▸ **Task objective**
Work through the material below and count the lines holding the word "reports"; give that count and nothing more.
******
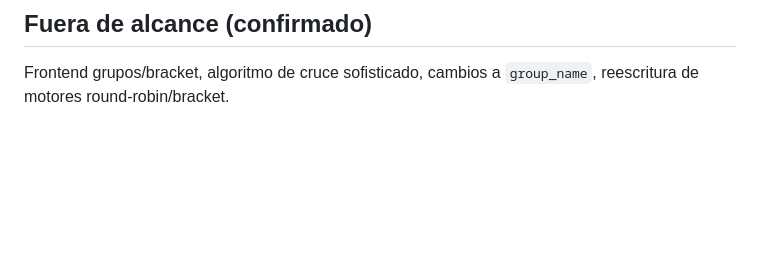
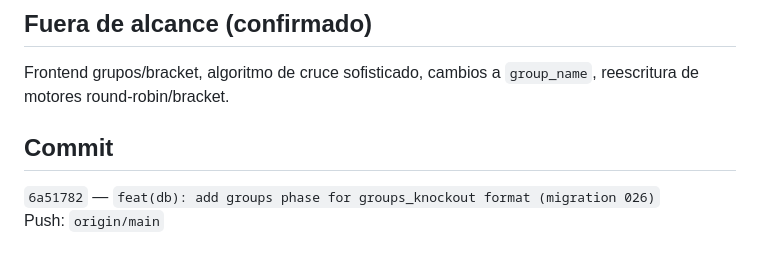
Before and after one commit to jonyts25/ligapro, a Markdown page: docs/reports/MIGRATION_026_REPORT.md, the part around the change. GitHub-like rendering; blank space fills up the shorter version.

Commit message:
docs: add commit hash to migration 026 report
Co-authored-by: Cursor <cursoragent@cursor.com>

```diff
--- a/docs/reports/MIGRATION_026_REPORT.md
+++ b/docs/reports/MIGRATION_026_REPORT.md
@@ -66,3 +66,8 @@ Cubre: reemplazo atómico de grupos, rechazo al eliminar grupo con matches, aisl
 ## Fuera de alcance (confirmado)
 
 Frontend grupos/bracket, algoritmo de cruce sofisticado, cambios a `group_name`, reescritura de motores round-robin/bracket.
+
+## Commit
+
+`6a51782` — `feat(db): add groups phase for groups_knockout format (migration 026)`
+Push: `origin/main`
```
******
▸ **Final answer**
3